— WORK REQUEST —
State how many lines in the listing below contain the word "Проект", and write nothing else.

Top of GIVEN ENTRIES

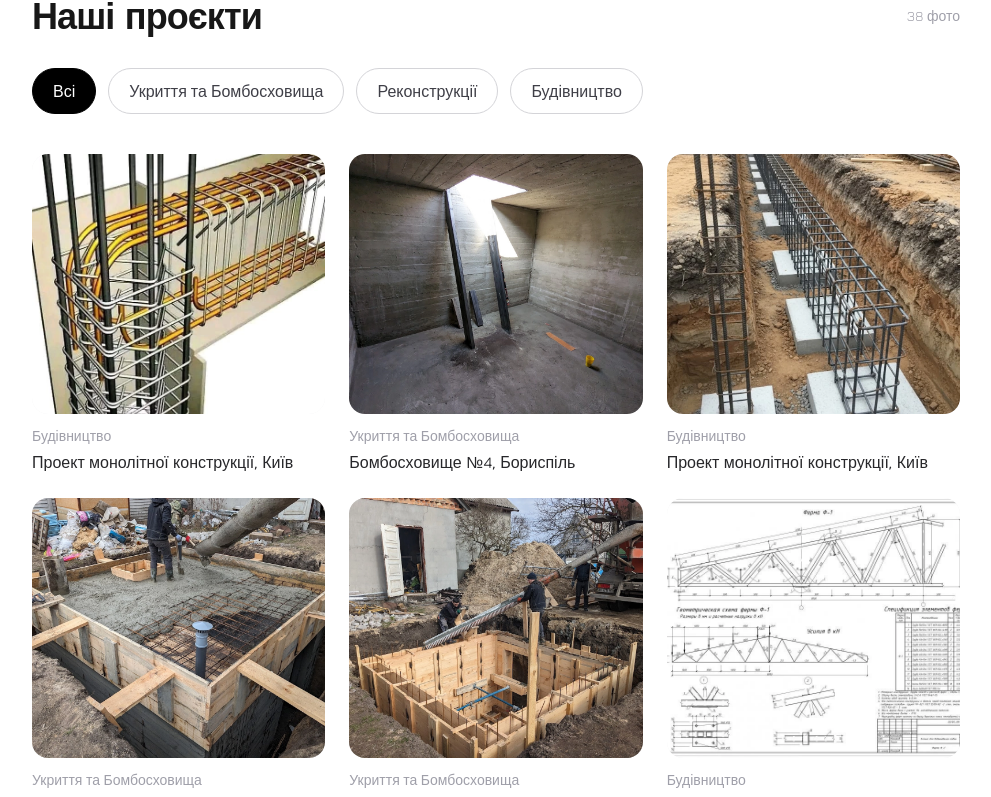
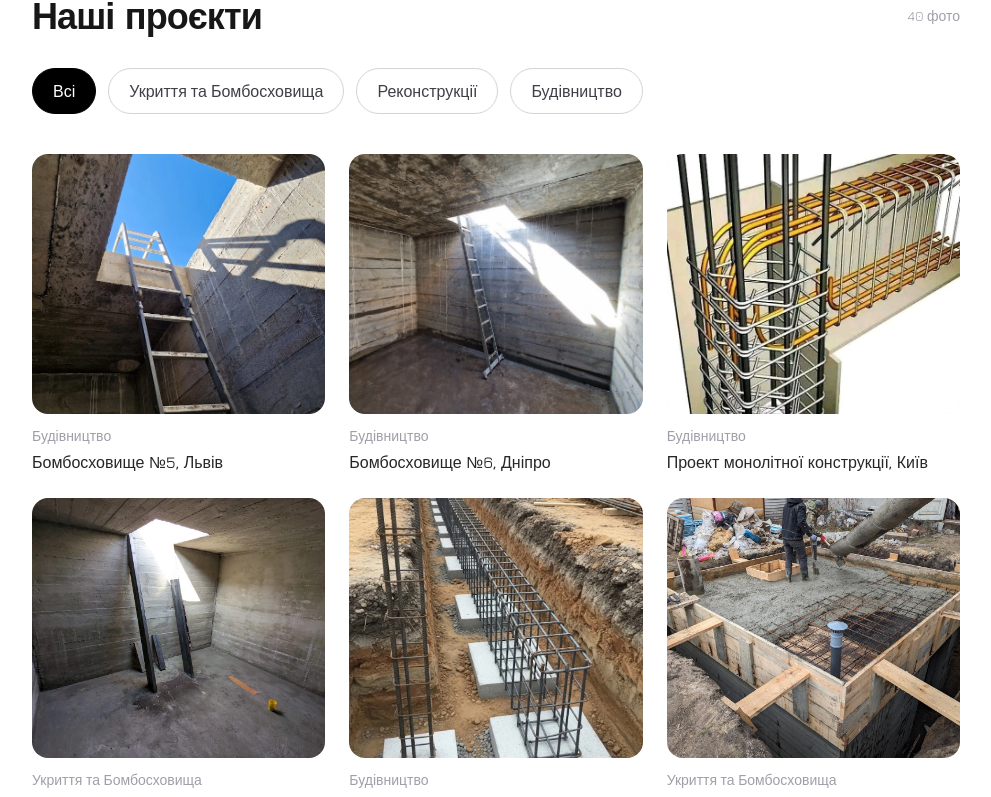
Before and after one commit to DenysKavun/beton-new, a Next.js app: page / in a window 1280 px wide. Shown: the part 1368-2165 px from the top of the page, without its empty margins (144-1135 px from the left). Built offline with nearby package versions, Linux system fonts and the light colour scheme.

Commit message:
Update Gallery.tsx

```diff
--- a/app/components/Gallery.tsx
+++ b/app/components/Gallery.tsx
@@ -11,6 +11,8 @@ type Project = {
 
 const projects: Project[] = [
   // Укриття та Бомбосховища
+   { src: '/projects/shelters/shelter11.webp', alt: 'Будівництво 1', category: 'Будівництво', title: 'Бомбосховище №5, Львів' },
+  { src: '/projects/shelters/shelter12.webp', alt: 'Будівництво 1', category: 'Будівництво', title: 'Бомбосховище №6, Дніпро' },
   { src: '/projects/construction/project1.webp', alt: 'Будівництво 1', category: 'Будівництво', title: 'Проект монолітної конструкції, Київ' },
   { src: '/projects/shelters/shelter10.webp', alt: 'Бомбосховище 3', category: 'Укриття та Бомбосховища', title: 'Бомбосховище №4, Бориспіль' },
   { src: '/projects/construction/project3.webp', alt: 'Будівництво 1', category: 'Будівництво', title: 'Проект монолітної конструкції, Київ' },
```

Bottom of GIVEN ENTRIES

— EXERCISE RESPONSE —
2